▶ **Your objective**
In the entries below, every line that contains "mainwindow" must be located and copied.

------------------------------------------------------------

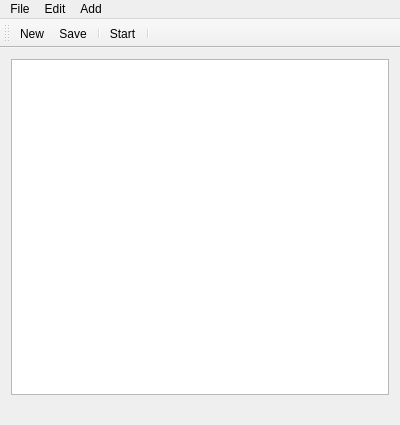
The window that mainwindow.ui (damr-/macro-creator) describes before a commit, drawn with Qt 5.
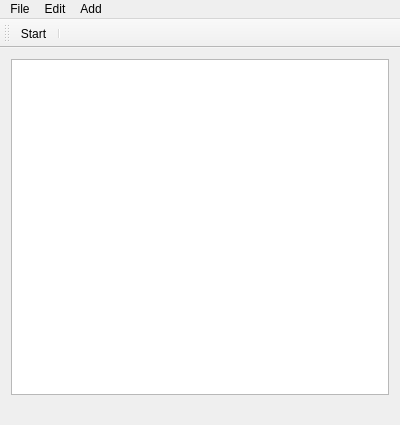
The same window after the commit. Icons and pictures are not drawn.

Commit message: remove menu actions icons

Diff of the .ui file:
```diff
--- a/mainwindow.ui
+++ b/mainwindow.ui
@@ -209,9 +209,6 @@
    <attribute name="toolBarBreak">
     <bool>false</bool>
    </attribute>
-   <addaction name="actionFNew"/>
-   <addaction name="actionFSave"/>
-   <addaction name="separator"/>
    <addaction name="actionRStart"/>
    <addaction name="separator"/>
   </widget>
```
Left out of the diff: 20 changed lines with no effect on the pictures. The commit also changes 1 other file.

------------------------------------------------------------

▶ **Task response**
The window that mainwindow.ui (damr-/macro-creator) describes before a commit, drawn with Qt 5.
--- a/mainwindow.ui
+++ b/mainwindow.ui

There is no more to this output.